Closing sales techniques are the key to sales. Similar to plays in sports, they should be practiced over and over in order to build competence and become second nature.
Some tips for getting this done follow.
You cannot build competence solely by reading the closes online or in books and memorizing. You have to build a muscle memory of sorts by vocalizing them. If you are by yourself, it pays to practice in front of a mirror even during your commute. When you do this, you can also practice your body language and gestures so your delivery hits the right notes.
Even more effective is to role play with fellow salespeople or coaches who pretend to be buyers. This can be done during regular sales meetings or special training sessions. The advantage is that very realistic scenarios can be developed and kinks in delivering closing sales techniques can be worked out before meeting with live buyers.
What to practice
Any part of a sales call can be practiced, from establishing rapport to guided questions, the most fruitful things to work on are objection handlers and closes.
While there is an infinite amount of circumstances, most objections boil down to a few repeating themes:
- Lack of need/buy-in
- Unproven product or company
- Using a competitor already
Aim to master four or five go-to handlers/closing sales techniques to cover the most commonly encountered objections for your industry and region.
When to close
Another crucial thing to practice is the RIGHT TIME to close.
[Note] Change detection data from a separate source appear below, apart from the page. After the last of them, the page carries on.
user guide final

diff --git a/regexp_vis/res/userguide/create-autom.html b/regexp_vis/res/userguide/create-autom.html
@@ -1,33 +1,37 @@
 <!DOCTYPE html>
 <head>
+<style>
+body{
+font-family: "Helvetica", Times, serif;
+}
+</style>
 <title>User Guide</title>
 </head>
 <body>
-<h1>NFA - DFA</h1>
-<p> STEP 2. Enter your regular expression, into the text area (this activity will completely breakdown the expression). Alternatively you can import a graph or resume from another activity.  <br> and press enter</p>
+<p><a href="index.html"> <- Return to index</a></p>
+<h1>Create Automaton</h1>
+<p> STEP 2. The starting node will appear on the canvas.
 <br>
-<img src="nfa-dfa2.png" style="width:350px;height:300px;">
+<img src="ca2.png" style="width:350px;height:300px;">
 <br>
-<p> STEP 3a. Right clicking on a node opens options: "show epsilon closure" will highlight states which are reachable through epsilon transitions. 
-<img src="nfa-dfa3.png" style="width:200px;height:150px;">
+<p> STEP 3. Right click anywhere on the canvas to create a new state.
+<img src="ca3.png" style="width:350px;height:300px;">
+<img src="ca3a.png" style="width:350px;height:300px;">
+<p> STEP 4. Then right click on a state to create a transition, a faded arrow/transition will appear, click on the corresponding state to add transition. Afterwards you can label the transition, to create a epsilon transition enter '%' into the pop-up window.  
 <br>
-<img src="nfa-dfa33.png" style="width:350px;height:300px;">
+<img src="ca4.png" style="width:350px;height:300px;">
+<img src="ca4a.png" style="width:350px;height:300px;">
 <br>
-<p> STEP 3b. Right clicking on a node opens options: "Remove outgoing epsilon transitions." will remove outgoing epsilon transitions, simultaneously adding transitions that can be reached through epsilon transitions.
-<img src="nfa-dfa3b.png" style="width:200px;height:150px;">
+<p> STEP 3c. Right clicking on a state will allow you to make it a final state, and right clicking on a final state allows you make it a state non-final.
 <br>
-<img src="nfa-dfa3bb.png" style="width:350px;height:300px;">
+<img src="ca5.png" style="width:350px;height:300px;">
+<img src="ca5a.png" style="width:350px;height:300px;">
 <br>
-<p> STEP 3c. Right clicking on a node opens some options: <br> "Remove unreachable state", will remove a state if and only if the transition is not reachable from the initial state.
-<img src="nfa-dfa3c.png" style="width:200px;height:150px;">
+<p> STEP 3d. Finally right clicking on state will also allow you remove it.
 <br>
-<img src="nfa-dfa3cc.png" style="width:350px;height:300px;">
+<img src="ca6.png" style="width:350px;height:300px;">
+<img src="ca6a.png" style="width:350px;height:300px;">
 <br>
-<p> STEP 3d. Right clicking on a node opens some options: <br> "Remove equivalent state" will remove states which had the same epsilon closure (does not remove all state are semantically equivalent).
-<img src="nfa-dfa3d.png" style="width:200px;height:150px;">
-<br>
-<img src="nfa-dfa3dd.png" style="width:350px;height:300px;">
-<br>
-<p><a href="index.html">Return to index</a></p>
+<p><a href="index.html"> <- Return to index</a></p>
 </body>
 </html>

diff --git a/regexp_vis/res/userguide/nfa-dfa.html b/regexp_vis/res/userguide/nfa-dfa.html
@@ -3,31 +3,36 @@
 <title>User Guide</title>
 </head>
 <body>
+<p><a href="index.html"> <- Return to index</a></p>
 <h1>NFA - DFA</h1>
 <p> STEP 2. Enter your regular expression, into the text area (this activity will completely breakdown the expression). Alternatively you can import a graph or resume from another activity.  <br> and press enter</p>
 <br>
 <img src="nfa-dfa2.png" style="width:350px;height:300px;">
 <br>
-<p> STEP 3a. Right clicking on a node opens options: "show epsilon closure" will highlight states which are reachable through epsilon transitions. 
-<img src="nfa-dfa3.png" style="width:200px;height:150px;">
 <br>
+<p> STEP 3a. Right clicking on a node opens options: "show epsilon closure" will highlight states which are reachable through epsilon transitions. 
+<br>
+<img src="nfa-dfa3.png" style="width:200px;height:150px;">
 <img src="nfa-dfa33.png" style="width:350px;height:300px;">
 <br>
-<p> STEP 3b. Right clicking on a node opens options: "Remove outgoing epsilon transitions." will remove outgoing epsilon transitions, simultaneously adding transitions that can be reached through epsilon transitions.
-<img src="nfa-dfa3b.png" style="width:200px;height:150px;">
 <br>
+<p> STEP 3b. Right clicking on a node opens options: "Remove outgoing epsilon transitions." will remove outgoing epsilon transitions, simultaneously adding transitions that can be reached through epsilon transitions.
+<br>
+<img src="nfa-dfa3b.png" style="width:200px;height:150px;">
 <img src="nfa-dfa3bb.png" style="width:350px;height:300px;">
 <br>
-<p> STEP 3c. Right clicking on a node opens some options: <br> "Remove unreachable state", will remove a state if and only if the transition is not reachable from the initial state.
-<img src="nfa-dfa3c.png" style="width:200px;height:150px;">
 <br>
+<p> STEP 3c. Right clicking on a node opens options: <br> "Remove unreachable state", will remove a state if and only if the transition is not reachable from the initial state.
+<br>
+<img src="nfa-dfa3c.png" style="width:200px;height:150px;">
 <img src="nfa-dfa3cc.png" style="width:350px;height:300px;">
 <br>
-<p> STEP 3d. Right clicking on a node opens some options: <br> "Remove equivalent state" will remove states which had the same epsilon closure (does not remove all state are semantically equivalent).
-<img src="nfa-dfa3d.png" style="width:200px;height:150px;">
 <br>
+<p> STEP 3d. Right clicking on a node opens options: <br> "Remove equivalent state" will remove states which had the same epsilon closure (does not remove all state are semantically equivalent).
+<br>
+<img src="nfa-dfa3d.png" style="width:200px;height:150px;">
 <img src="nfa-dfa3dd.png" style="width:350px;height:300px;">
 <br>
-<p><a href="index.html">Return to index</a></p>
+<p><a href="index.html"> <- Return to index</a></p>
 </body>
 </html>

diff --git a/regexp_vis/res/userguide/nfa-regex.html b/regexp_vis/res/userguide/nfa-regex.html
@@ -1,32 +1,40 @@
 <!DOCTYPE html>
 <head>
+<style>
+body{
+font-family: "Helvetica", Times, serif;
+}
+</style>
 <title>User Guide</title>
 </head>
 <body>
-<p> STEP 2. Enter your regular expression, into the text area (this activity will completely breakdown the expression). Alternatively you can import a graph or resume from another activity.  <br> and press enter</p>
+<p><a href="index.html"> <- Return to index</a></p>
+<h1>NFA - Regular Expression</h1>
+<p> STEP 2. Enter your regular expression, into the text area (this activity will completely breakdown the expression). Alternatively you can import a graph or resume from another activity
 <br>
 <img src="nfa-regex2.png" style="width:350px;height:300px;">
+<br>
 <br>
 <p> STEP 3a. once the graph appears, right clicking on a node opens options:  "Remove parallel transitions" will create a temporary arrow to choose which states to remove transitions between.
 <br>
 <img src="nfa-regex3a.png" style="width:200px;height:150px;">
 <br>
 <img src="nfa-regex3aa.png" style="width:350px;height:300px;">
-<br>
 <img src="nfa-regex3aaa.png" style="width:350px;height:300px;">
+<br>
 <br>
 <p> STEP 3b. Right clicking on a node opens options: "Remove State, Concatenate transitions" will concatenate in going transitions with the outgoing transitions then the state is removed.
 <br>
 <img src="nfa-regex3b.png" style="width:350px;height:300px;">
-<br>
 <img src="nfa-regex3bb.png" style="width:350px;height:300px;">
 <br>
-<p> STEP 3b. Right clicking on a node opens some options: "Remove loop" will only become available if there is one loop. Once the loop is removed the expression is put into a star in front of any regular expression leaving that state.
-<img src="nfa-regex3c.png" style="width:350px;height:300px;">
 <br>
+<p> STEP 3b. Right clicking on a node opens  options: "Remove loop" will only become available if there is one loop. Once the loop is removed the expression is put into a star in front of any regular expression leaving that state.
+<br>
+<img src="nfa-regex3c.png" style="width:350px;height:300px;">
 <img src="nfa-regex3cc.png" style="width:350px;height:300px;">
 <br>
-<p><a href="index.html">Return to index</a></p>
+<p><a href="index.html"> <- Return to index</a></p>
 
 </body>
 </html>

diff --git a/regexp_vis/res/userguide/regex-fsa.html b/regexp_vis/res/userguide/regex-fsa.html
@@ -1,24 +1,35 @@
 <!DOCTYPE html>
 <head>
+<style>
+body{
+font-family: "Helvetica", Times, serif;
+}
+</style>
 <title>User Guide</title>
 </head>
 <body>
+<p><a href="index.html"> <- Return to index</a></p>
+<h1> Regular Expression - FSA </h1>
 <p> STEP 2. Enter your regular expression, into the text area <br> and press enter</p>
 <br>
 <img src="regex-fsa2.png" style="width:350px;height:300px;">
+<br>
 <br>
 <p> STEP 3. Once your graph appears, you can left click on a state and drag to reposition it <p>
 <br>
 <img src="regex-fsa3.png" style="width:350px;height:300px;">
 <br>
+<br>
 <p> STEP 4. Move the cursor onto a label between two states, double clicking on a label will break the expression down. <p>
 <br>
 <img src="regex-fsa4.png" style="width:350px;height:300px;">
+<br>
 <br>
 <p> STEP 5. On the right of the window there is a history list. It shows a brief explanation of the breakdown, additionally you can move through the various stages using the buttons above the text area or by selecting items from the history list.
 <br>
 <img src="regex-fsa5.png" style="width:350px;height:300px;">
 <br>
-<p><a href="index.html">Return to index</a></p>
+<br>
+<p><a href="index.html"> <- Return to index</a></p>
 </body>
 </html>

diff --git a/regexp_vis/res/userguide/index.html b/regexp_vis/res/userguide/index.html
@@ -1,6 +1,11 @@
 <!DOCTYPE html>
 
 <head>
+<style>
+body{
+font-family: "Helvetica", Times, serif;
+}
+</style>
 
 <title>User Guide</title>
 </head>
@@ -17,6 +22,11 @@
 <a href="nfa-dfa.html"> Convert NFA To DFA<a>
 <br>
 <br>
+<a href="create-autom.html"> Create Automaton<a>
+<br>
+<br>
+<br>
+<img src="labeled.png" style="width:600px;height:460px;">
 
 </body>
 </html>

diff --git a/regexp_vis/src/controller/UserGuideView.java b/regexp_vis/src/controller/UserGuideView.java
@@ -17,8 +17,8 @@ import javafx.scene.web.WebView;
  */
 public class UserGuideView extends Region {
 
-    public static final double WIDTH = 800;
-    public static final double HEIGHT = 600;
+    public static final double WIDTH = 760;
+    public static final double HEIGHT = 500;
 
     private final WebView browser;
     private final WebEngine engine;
Closing prematurely and too late are both deal-killers.
Here are some cues that a coach should simulate, all of which indicate the “buyer’s shift”:
- Risk mitigation question: This means the buyer is seriously considering buying, but is cautious. “What’s your warranty like?”
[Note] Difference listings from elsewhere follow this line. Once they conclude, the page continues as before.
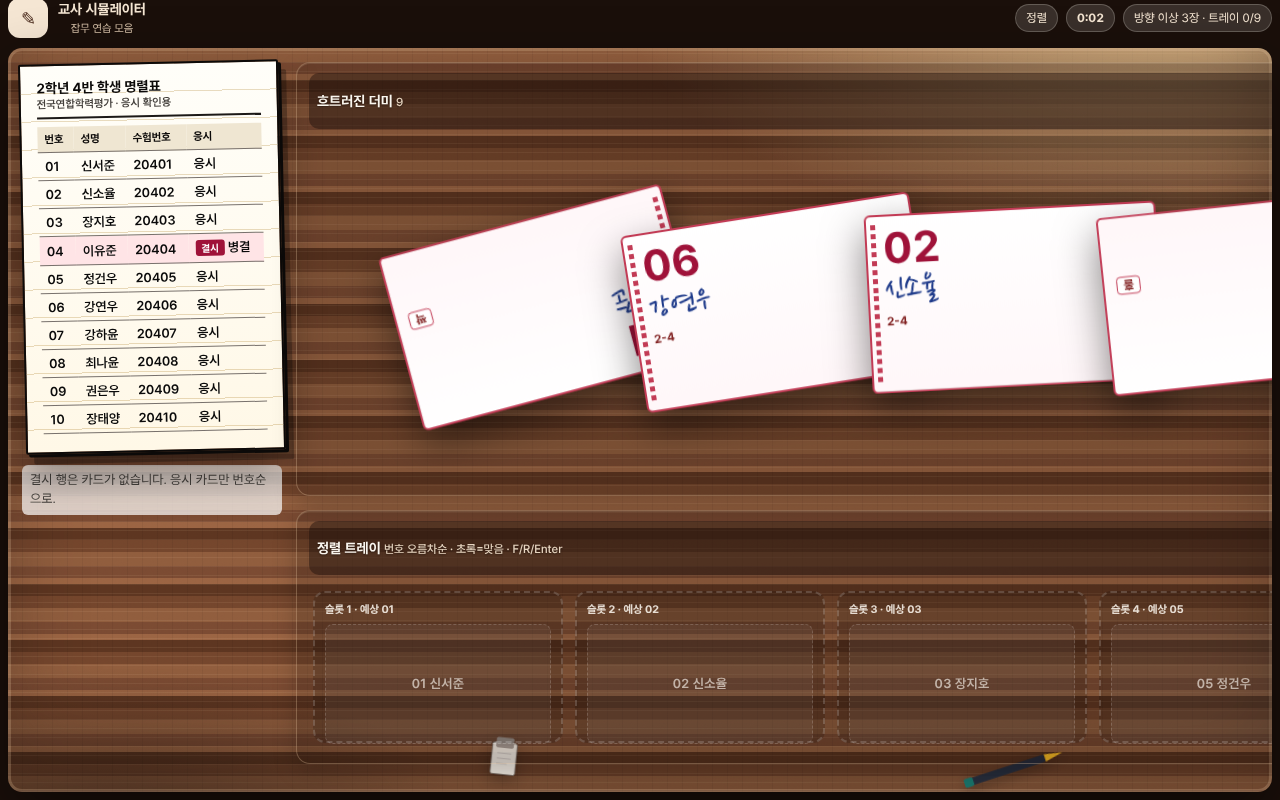
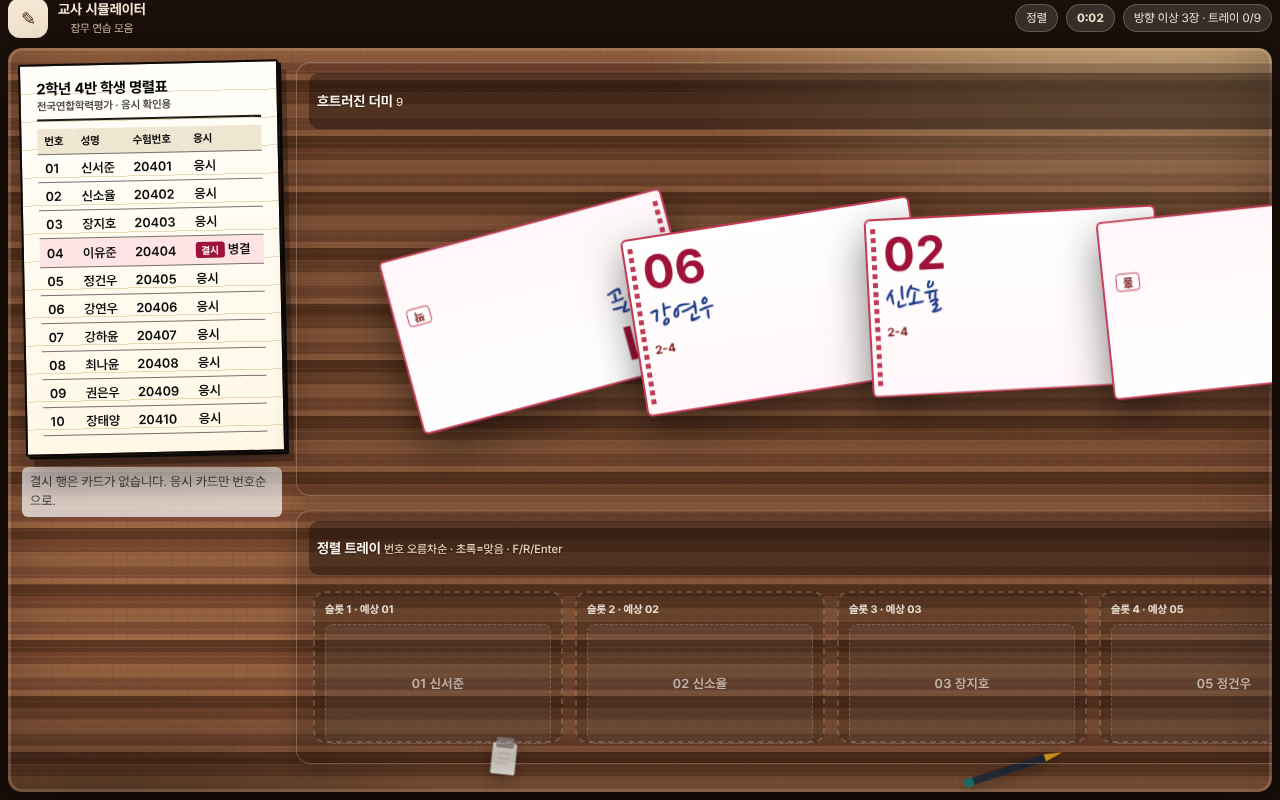
Round: screenshot index, toast polish, denser pile type
- docs/screenshots/README.md stage table
- Stronger pile thumb type; sticky tray zone head
- Toast fixed styling; roster title weight

diff --git a/src/style.css b/src/style.css
@@ -168,7 +168,7 @@ h2 { margin: 0 0 8px; font-size: 1.05rem; }
   -webkit-font-smoothing: antialiased;
 }
 .roster-sheet-head { border-bottom: 2.5px solid #1c1917; margin-bottom: 8px; padding-bottom: 6px; }
-.roster-sheet-head strong { display: block; font-size: 14px; color: #0c0a09; }
+.roster-sheet-head strong { display: block; font-size: 15px; color: #000; letter-spacing: -0.01em; }
 .roster-sheet-head span { font-size: 11px; color: #44403c; }
 .roster-sheet table { width: 100%; border-collapse: collapse; }
 .roster-sheet th, .roster-sheet td {
@@ -899,3 +899,21 @@ kbd {
 .pile-card.dragging, .tray-card.dragging { opacity: 0.45; }
 .tray-rail.drag-over { outline: 2px dashed #5eead4; outline-offset: 4px; border-radius: 12px; }
 .pile-area.drag-over { outline: 2px dashed #fde68a; outline-offset: 4px; border-radius: 12px; }
+
+/* pile denser round */
+.desk-work.has-pile .pile-area {
+  align-content: space-evenly;
+  padding-bottom: 12px;
+}
+.pile-card .thumb-no { font-size: 48px !important; line-height: 1; }
+.pile-card .thumb-name { font-size: 36px !important; line-height: 1.1; }
+.zone-head { flex-shrink: 0; }
+.tray-zone .zone-head { position: sticky; top: 0; z-index: 6; }
+
+/* toast polish */
+.toast {
+  position: fixed; left: 50%; bottom: 28px; transform: translateX(-50%);
+  background: #1c1917; color: #fafaf9; padding: 12px 18px; border-radius: 12px;
+  box-shadow: 0 12px 32px rgba(0,0,0,0.35); z-index: 100; font-weight: 600;
+  max-width: min(520px, 92vw);
+}

diff --git a/docs/screenshots/README.md b/docs/screenshots/README.md
@@ -1,0 +1,21 @@
+# Screenshots (latest overwrite)
+
+Captured by `npm run e2e` at **1280×800** unless noted.
+
+| File | Stage |
+|------|-------|
+| 01-hub.png | Hub with desk banner, tile icons, progress |
+| 02-difficulty.png | Difficulty pick |
+| 03-howto.png | How-to steps |
+| 04-headcount.png | Roster + headcount form |
+| 05-sorting-pile.png | Desk pile + empty tray slots |
+| 06-flip.png | Upside-down / face-down handling |
+| 07-sorting-tray.png | Filled tray with slot-ok feedback |
+| 08-inspection.png | OMR inspection layout |
+| 09-inspection-zoom.png | Zoom + magnifier lens |
+| 10-inspection-judged.png | After judgment |
+| 11-results.png | Score hero + meters |
+| 12-mobile-sorting.png | Narrow mobile |
+| 12-tablet-sorting.png | 1024×768 sorting |
+| 13-tablet-inspection.png | 1024×768 inspection |
+| 14-wrong-slot.png | slot-bad feedback (wrong order) |

diff --git a/docs/ROUNDLOG.md b/docs/ROUNDLOG.md
@@ -1,0 +1,10 @@
+# Round log (local polish overnight)
+
+| Time KST | Issue | Focus |
+|----------|-------|-------|
+| ~00:05 | 0017–0018 | Tray toolbar, desk wood, hub icons, magnifier e2e |
+| ~00:08 | 0019 | Hub 4-tile fit, magnifier math, horizontal wood |
+| ~00:10 | 0020 | Desk props, pile weight, tablet density |
+| ~00:12 | 0021–0022 | Results meters, kbd hints, wood noise |
+| ~00:13 | 0023 | Diff icons, drag-over, a11y |
+| (cont.) | 0024+ | Density, residual critique, final report prep |

diff --git a/docs/issues/0024-screenshot-index-toast.md b/docs/issues/0024-screenshot-index-toast.md
@@ -1,0 +1,7 @@
+# 0024 Screenshot index · toast polish · roster title weight
+
+## Fixes
+
+1. `docs/screenshots/README.md` lists all stage shots for the final report.
+2. Toast fixed bottom styling for feedback readability on dark desk.
+3. Roster title ink weight bumped.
- Knocking the competition
- Personal questions about you (they want to be comfortable with buying from you)
- Head tilts to one side
- Raises both eyebrows
- Rubs hands together
- Leans forward
- An active, friendly facial expression
- Chin stroke
- Eye contact
- Relaxed, palm opened hands
- Uncrossed arms
- Uncrossed legs (or if they’re crossed, they are crossed towards you)
- Body is angled towards you and is upright in posture
And these are signs the buyer is NOT ready to be closed:
- Eye rubbing
- Pursed lips
- Facial scratching
- Avoiding eye contact
- Hands in pocket
- Pen tapping
- Shoulders are tense with crossed arms
- Tapping legs
- Body is slouched or leaning away from you
First, practice simply recognizing each clue and identifying whether it is a positive or negative sign. Then, practice recognizing the shift AND delivering a close smoothly.
Devote time to learning your closes. The salespeople who can close are the most valuable members of a sales team. Those who cannot, even though they may be wonderful people and nice to prospects, don’t last long. The differentiator, besides natural aptitude, is practice. Don’t skimp on it!